BEGIN

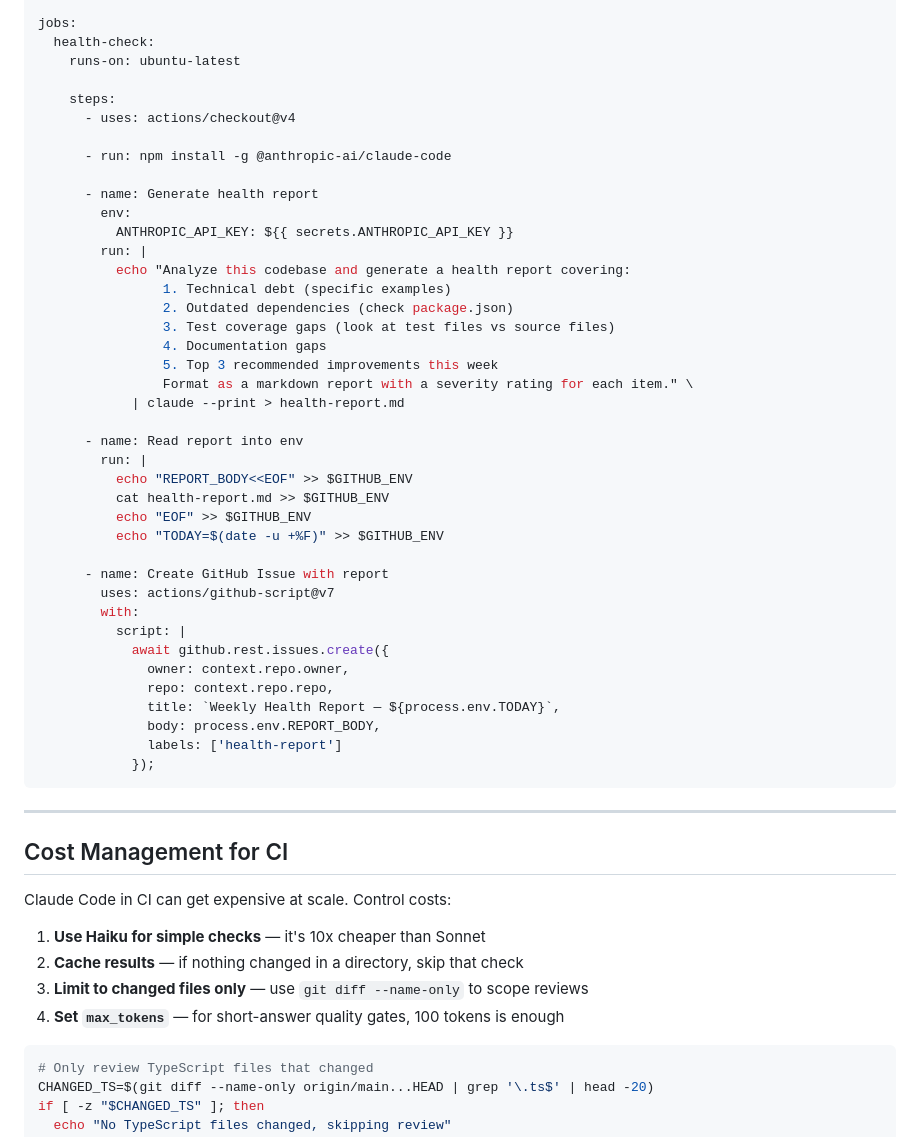
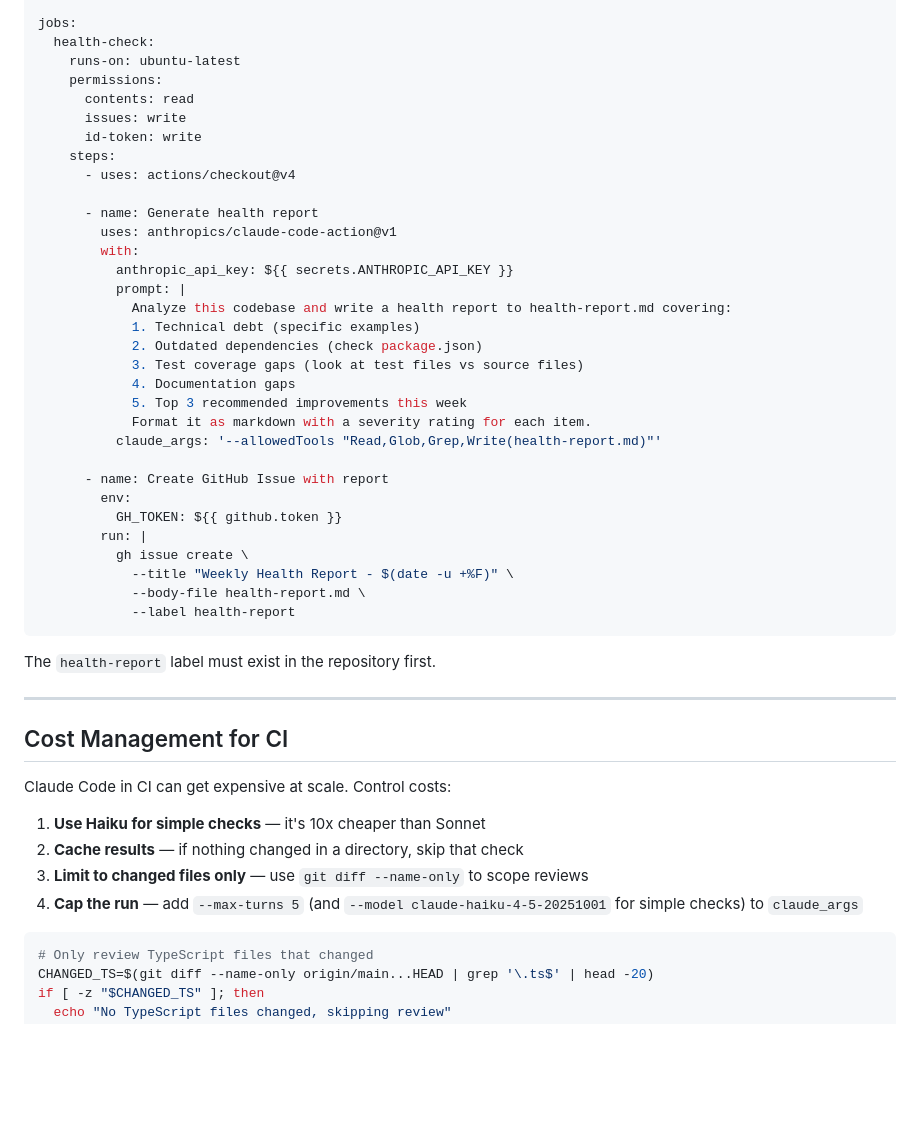
Before and after one commit to YGK13/claude-code-mastery, a Markdown page: modules/04-workflows-automation/cicd-integration.md, the part around one of its changes. Drawn GitHub-style; blank space fills up the shorter version.

````diff
--- a/modules/04-workflows-automation/cicd-integration.md
+++ b/modules/04-workflows-automation/cicd-integration.md
@@ -185,44 +192,38 @@ on:
 jobs:
   health-check:
     runs-on: ubuntu-latest
-
+    permissions:
+      contents: read
+      issues: write
+      id-token: write
     steps:
       - uses: actions/checkout@v4
 
-      - run: npm install -g @anthropic-ai/claude-code
-
       - name: Generate health report
-        env:
-          ANTHROPIC_API_KEY: ${{ secrets.ANTHROPIC_API_KEY }}
-        run: |
-          echo "Analyze this codebase and generate a health report covering:
-                1. Technical debt (specific examples)
-                2. Outdated dependencies (check package.json)
-                3. Test coverage gaps (look at test files vs source files)
-                4. Documentation gaps
-                5. Top 3 recommended improvements this week
-                Format as a markdown report with a severity rating for each item." \
-            | claude --print > health-report.md
-
-      - name: Read report into env
-        run: |
-          echo "REPORT_BODY<<EOF" >> $GITHUB_ENV
-          cat health-report.md >> $GITHUB_ENV
-          echo "EOF" >> $GITHUB_ENV
-          echo "TODAY=$(date -u +%F)" >> $GITHUB_ENV
+        uses: anthropics/claude-code-action@v1
+        with:
+          anthropic_api_key: ${{ secrets.ANTHROPIC_API_KEY }}
+          prompt: |
+            Analyze this codebase and write a health report to health-report.md covering:
+            1. Technical debt (specific examples)
+            2. Outdated dependencies (check package.json)
+            3. Test coverage gaps (look at test files vs source files)
+            4. Documentation gaps
+            5. Top 3 recommended improvements this week
+            Format it as markdown with a severity rating for each item.
+          claude_args: '--allowedTools "Read,Glob,Grep,Write(health-report.md)"'
 
       - name: Create GitHub Issue with report
-        uses: actions/github-script@v7
-        with:
-          script: |
-            await github.rest.issues.create({
-              owner: context.repo.owner,
-              repo: context.repo.repo,
-              title: `Weekly Health Report — ${process.env.TODAY}`,
-              body: process.env.REPORT_BODY,
-              labels: ['health-report']
-            });
+        env:
+          GH_TOKEN: ${{ github.token }}
+        run: |
+          gh issue create \
+            --title "Weekly Health Report - $(date -u +%F)" \
+            --body-file health-report.md \
+            --label health-report
 ```
+
+The `health-report` label must exist in the repository first.
 
 ---
 
@@ -233,7 +234,7 @@ Claude Code in CI can get expensive at scale. Control costs:
 1. **Use Haiku for simple checks** — it's 10x cheaper than Sonnet
 2. **Cache results** — if nothing changed in a directory, skip that check
 3. **Limit to changed files only** — use `git diff --name-only` to scope reviews
-4. **Set `max_tokens`** — for short-answer quality gates, 100 tokens is enough
+4. **Cap the run** — add `--max-turns 5` (and `--model claude-haiku-4-5-20251001` for simple checks) to `claude_args`
 
 ```bash
 # Only review TypeScript files that changed
````
Also changed, not shown: other parts of modules/04-workflows-automation/cicd-integration.md (+83 -76 lines), 1 other file.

END

▸ WORK REQUEST: Copy every single line of the material above that holds "with".

▸ EXERCISE OUTPUT:
-                Format as a markdown report with a severity rating for each item." \
+        with:
+            Format it as markdown with a severity rating for each item.
       - name: Create GitHub Issue with report
-        with:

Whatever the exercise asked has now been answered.